With so many big names near the top of the leaderboard last week at the Charles Schwab Challenge, one could be forgiven for losing track of one or two on Sunday who didn’t have their best stuff when the heat was on, but as the top-ranked player in the world, Rory McIlroy doesn’t enjoy such anonymity.
Hovering three shots back of the 54-hole lead, McIlroy needed 41 strokes to navigate Colonial Country Club’s par-35 front nine, enough to essentially drop McIlroy from coverage and turn him to an afterthought as players dueled down the stretch.
Playing alongside Bryson DeChambeau, McIlroy was often in the periphery of the coverage as DeChambeau used brute force to contend around the Fort Worth course, and on the 13th green, at 5-over par for the day and nine shots back of the lead, CBS Sports’ lead analyst Nick Faldo wondered aloud what ails McIlroy when his game goes wrong.
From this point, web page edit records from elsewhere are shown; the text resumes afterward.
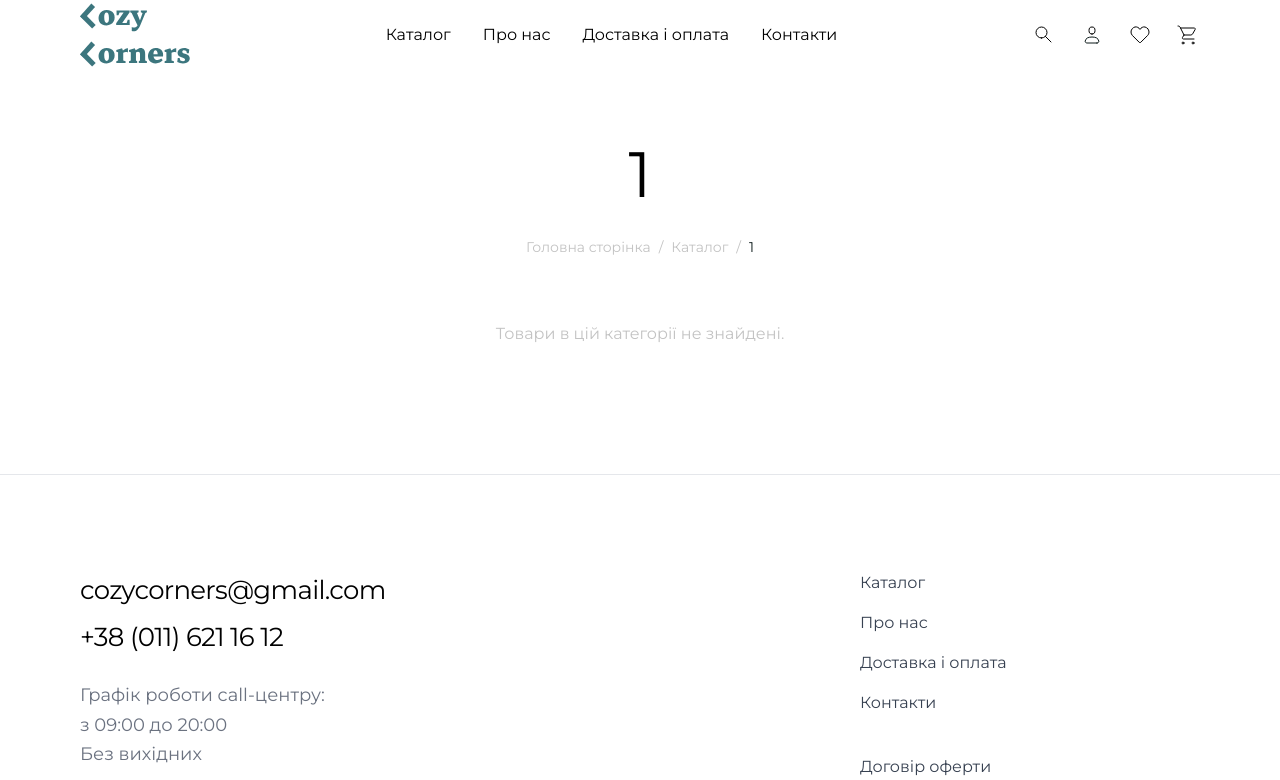
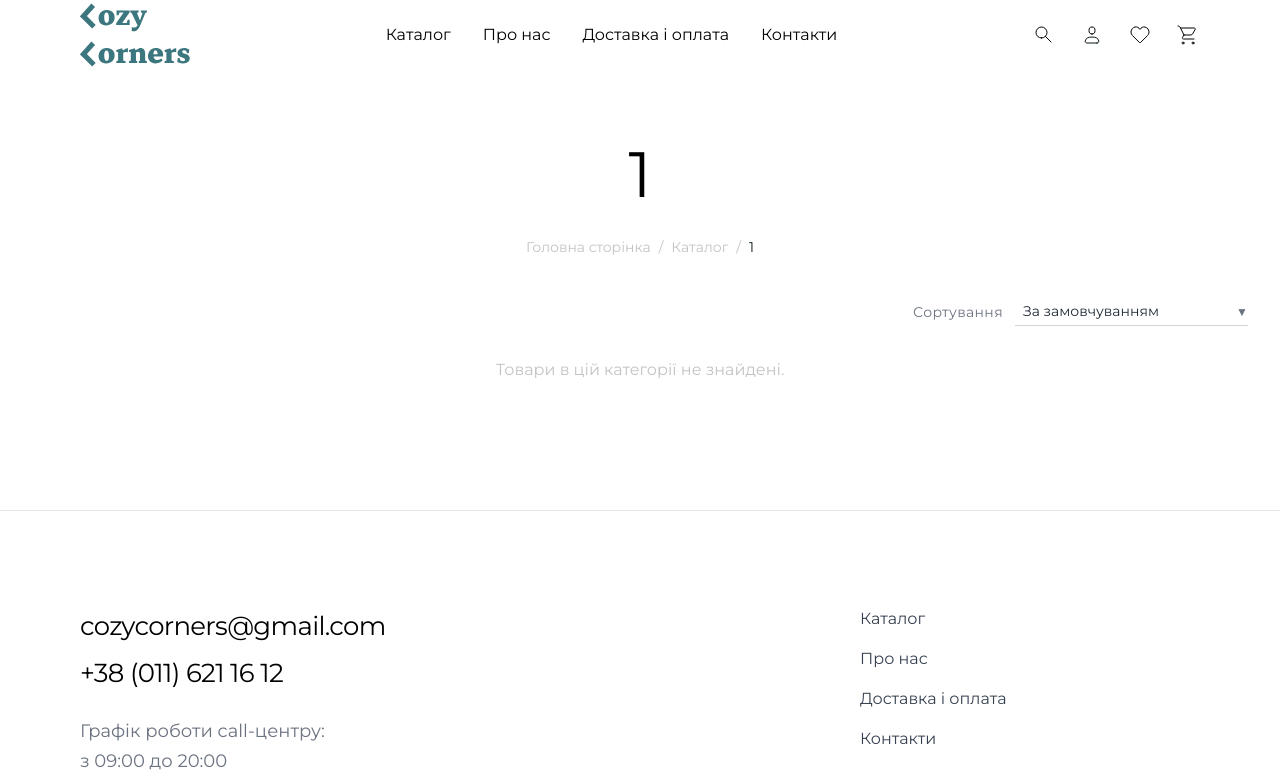
Before and after one commit to Hennadiii/Online-Store-562team, a Next.js app in the folder frontend/: page /catalog/1 in a window 1280 px wide. Shown: the top 780 px of the page. Built offline with nearby package versions, Linux system fonts and the light colour scheme.

Commit message:
filer + sort

```diff
--- a/frontend/src/app/catalog/[category]/CategoryProducts.tsx
+++ b/frontend/src/app/catalog/[category]/CategoryProducts.tsx
@@ -7,27 +7,77 @@ import { Product } from "@/data/products";
 
 const ITEMS_PER_PAGE = 6;
 
+type SortOption = "default" | "price-asc" | "price-desc";
+
 interface Props {
   products: Product[];
 }
 
 const CategoryProducts: React.FC<Props> = ({ products }) => {
   const [currentPage, setCurrentPage] = useState(1);
+  const [sort, setSort] = useState<SortOption>("default");
 
-  const pageCount = Math.ceil(products.length / ITEMS_PER_PAGE);
+  const sorted = [...products].sort((a, b) => {
+    if (sort === "price-asc") return a.price - b.price;
+    if (sort === "price-desc") return b.price - a.price;
+    return 0;
+  });
+
+  const pageCount = Math.ceil(sorted.length / ITEMS_PER_PAGE);
   const startIndex = (currentPage - 1) * ITEMS_PER_PAGE;
-  const currentProducts = products.slice(startIndex, startIndex + ITEMS_PER_PAGE);
+  const currentProducts = sorted.slice(startIndex, startIndex + ITEMS_PER_PAGE);
 
   return (
     <>
-      <div className="mt-[65px] grid grid-cols-1 sm:grid-cols-2 lg:grid-cols-3 gap-8">
+      {/* Сортировка */}
+<div className="mt-10 flex justify-end">
+  <div className="flex items-center gap-3 text-sm">
+
+    <span className="text-gray-500 tracking-wide">
+      Сортування
+    </span>
+
+    <div className="relative">
+      <select
+        value={sort}
+        onChange={(e) => {
+          setSort(e.target.value as SortOption);
+          setCurrentPage(1);
+        }}
+        className="
+          appearance-none
+          bg-transparent
+          border-b border-gray-300
+          px-2 pr-6 py-1
+          text-gray-800
+          focus:border-black
+          outline-none
+          transition
+          cursor-pointer
+        "
+      >
+        <option value="default">За замовчуванням</option>
+        <option value="price-asc">Ціна: від низької до високої</option>
+        <option value="price-desc">Ціна: від високої до низької</option>
+      </select>
+
+      {/* Стрелка */}
+      <span className="pointer-events-none absolute right-0 top-1/2 -translate-y-1/2 text-xs text-gray-500">
+        ▼
+      </span>
+    </div>
+
+  </div>
+</div>
+
+      <div className="mt-8 grid grid-cols-1 sm:grid-cols-2 lg:grid-cols-3 gap-8">
         {currentProducts.length > 0 ? (
           currentProducts.map((product) => (
             <CatalogItem
               key={product.id}
               image={product.images[0]}
               title={product.title}
-              price={`${product.price.toLocaleString("uk-UA")} грн`}
+              price={`${product.price.toLocaleString("uk-UA")} ₴`}
               href={`/product/${product.id}`}
             />
           ))
@@ -41,6 +91,7 @@ const CategoryProducts: React.FC<Props> = ({ products }) => {
       {pageCount > 1 && (
   <Pagination
     pageCount={pageCount}
+    currentPage={currentPage}
     onPageChange={(page) => {
       setCurrentPage(page);
       window.scrollTo({ top: 0, behavior: "smooth" });
--- a/frontend/src/app/catalog/page.tsx
+++ b/frontend/src/app/catalog/page.tsx
@@ -1,15 +1,40 @@
+"use client";
+
 import AnimatedSection from "@/components/shared/animatedSection";
 import Breadcrumbs from "@/components/shared/breadcrumbs";
 import CatalogItem from "@/components/shared/catalogItem";
+import { products } from "@/data/products";
+import { useState } from "react";
 
+const categories = ["Дивани", "Ліжка", "Крісла", "Шафи", "Тумби", "Комоди"];
 
-
-export const metadata = {
-  title: "Cozy Corners | Каталог",
-  description: "Офіційна сторінка каталога нашого сайту.",
+const categoryImages: Record<string, string> = {
+  Дивани: "/divan001.jpg",
+  Ліжка: "/Classic.jpg",
+  Крісла: "/Loft1.jpg",
+  Шафи: "/Modern.jpg",
+  Тумби: "/Wood.jpg",
+  Комоди: "/Oslo.jpg",
 };
 
 const CatalogPage: React.FC = () => {
+  const [selected, setSelected] = useState<string[]>([]);
+
+  const toggleCategory = (title: string) => {
+    setSelected((prev) =>
+      prev.includes(title)
+        ? prev.filter((c) => c !== title)
+        : [...prev, title]
+    );
+  };
+
+  // Если категории выбраны — показываем товары, иначе — карточки категорий
+  const showProducts = selected.length > 0;
+
+  const filteredProducts = products.filter((p) =>
+    selected.includes(p.category)
+  );
+
   return (
     <section className="mx-auto h-full overflow-hidden max-w-[1440px] bg-first pb-[32px] px-4 sm:px-6 lg:px-8">
 
@@ -19,53 +44,72 @@ const CatalogPage: React.FC = () => {
 
       <Breadcrumbs className="mt-4" />
 
+      <div className="mt-[65px] flex flex-col lg:flex-row gap-8">
+
+        {/* Фильтр слева */}
+        <aside className="w-full lg:w-[200px] flex-shrink-0">
+          <h3 className="text-base font-semibold uppercase mb-4">Категорії</h3>
+          <ul className="flex flex-row flex-wrap lg:flex-col gap-3">
+            {categories.map((cat) => (
+              <li key={cat}>
+                <label className="flex items-center gap-2 cursor-pointer">
+                  <input
+                    type="checkbox"
+                    checked={selected.includes(cat)}
+                    onChange={() => toggleCategory(cat)}
+                    className="w-4 h-4 cursor-pointer"
+                  />
+                  <span className={`text-sm ${selected.includes(cat) ? "font-semibold" : "text-gray-600"}`}>
+                    {cat}
+                  </span>
+                </label>
+              </li>
+            ))}
+          </ul>
+
+          {selected.length > 0 && (
+            <button
+              onClick={() => setSelected([])}
+              className="mt-4 text-xs underline text-gray-400 hover:text-black transition"
+            >
+              Скинути фільтр
+            </button>
+          )}
+        </aside>
+
+        {/* Контент */}
         <AnimatedSection
           threshold={0.01}
           as="div"
-        className="mt-[65px] grid grid-cols-1 sm:grid-cols-2 lg:grid-cols-3 gap-8"
-
+          className="flex-1 grid grid-cols-1 sm:grid-cols-2 lg:grid-cols-3 gap-8"
         >
+          {showProducts ? (
+            filteredProducts.length > 0 ? (
+              filteredProducts.map((product) => (
                 <CatalogItem
-  image="/divan001.jpg"
-  title="Дивани"
-  href="/catalog/Дивани"
+                  key={product.id}
+                  image={product.images[0]}
+                  title={product.title}
+                  price={`${product.price.toLocaleString("uk-UA")} ₴`}
+                  href={`/product/${product.id}`}
                 />
-
+              ))
+            ) : (
+              <p className="col-span-3 text-gray-400">Товари не знайдені</p>
+            )
+          ) : (
+            categories.map((cat) => (
               <CatalogItem
-  image="/Classic.jpg"
-  title="Ліжка"
-  href="/catalog/Ліжка"
+                key={cat}
+                image={categoryImages[cat]}
+                title={cat}
+                href={`/catalog/${cat}`}
               />
-
-<CatalogItem
-  image="/Loft1.jpg"
-  title="Крісла"
-  href="/catalog/Крісла"
-/>
-
-<CatalogItem
-  image="/Modern.jpg"
-  title="Шафи"
-  href="/catalog/Шафи"
-/>
-
-<CatalogItem
-  image="/Wood.jpg"
-  title="Тумби"
-  href="/catalog/Тумби"
-/>
-
-<CatalogItem
-  image="/Oslo.jpg"
-  title="Комоди"
-  href="/catalog/Комоди"
-/>
-
+            ))
+          )}
         </AnimatedSection>
 
-
-
-
+      </div>
     </section>
   );
 };
--- a/frontend/src/app/profile/orders/page.tsx
+++ b/frontend/src/app/profile/orders/page.tsx
@@ -50,7 +50,7 @@ const MyOrders = () => {
             key={product.id}
             title={product.title}
             image={product.images[0]}
-            price={`${product.price.toLocaleString("uk-UA")}`}
+            price={`${product.price.toLocaleString("uk-UA")} ₴`}
             href={`/product/${product.id}`}
           />
         ))}
--- a/frontend/src/components/shared/pagination.tsx
+++ b/frontend/src/components/shared/pagination.tsx
@@ -1,11 +1,11 @@
 "use client";
-import { useState } from "react";
 import ReactPaginate from "react-paginate";
 
 interface props {
   containerClassName?: string;
   pageRangeDisplayed?: number;
   pageCount?: number;
+  currentPage?: number;
   onPageChange?: (page: number) => void;
 }
 
@@ -13,10 +13,9 @@ const Pagination: React.FC<props> = ({
   containerClassName = "mt-20 flex gap-x-6 text-[20px]",
   pageRangeDisplayed = 5,
   pageCount = 4,
+  currentPage = 1,
   onPageChange,
 }) => {
-  const [currentPage, setCurrentPage] = useState<number>(1);
-
   return (
     <ReactPaginate
       breakLabel="..."
@@ -27,11 +26,7 @@ const Pagination: React.FC<props> = ({
       containerClassName={containerClassName}
       activeClassName="underline"
       disabledLinkClassName="cursor-default text-grey"
-      onPageChange={(e) => {
-        const page = e.selected + 1;
-        setCurrentPage(page);
-        onPageChange?.(page);
-      }}
+      onPageChange={(e) => onPageChange?.(e.selected + 1)}
       forcePage={currentPage - 1}
       pageRangeDisplayed={pageRangeDisplayed}
       pageCount={pageCount}
--- a/frontend/src/utils/breadcrumbs.ts
+++ b/frontend/src/utils/breadcrumbs.ts
@@ -23,7 +23,7 @@ export function getBreadcrumbs(pathname: string): Breadcrumb[] {
 
   // /profile/*
   if (pathname.startsWith("/profile/")) {
-    breadcrumbs.push({ label: "Профіль", link: "/profile" });
+    breadcrumbs.push({ label: "Мій профіль", link: "/profile" });
 
     const subPage: Record<string, string> = {
       "/profile/orders": "Мої замовлення",
```
Lines whose indentation alone changed are shown as unchanged.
With a graphic of his scorecard splashed across the screen, the CBS announce crew held a light-hearted conversation before Faldo questioned McIlroy’s mettle when things go awry.
“He seems to have lost the head today,” Faldo said. “Look at that. He needs a second pencil for the back nine.”
“Or an eraser for the front,” Ian Baker-Finch added. “Amazing Nick, the way he was playing?”
“I don’t know. I am only guessing, but he’s such a gutsy player, why does this happen? When it all goes wrong it’s almost like he gets so frustrated, it’s like, ‘I can’t accept it.’
“Looking from the outside, it looks like he doesn’t have a plan B to switch to, (a way to) just to find a way to get around. Just too much frustration going on.”
“He’s such a gutsy player, but why does this happen?”
— GOLF.com (@GOLF_com) June 16, 2020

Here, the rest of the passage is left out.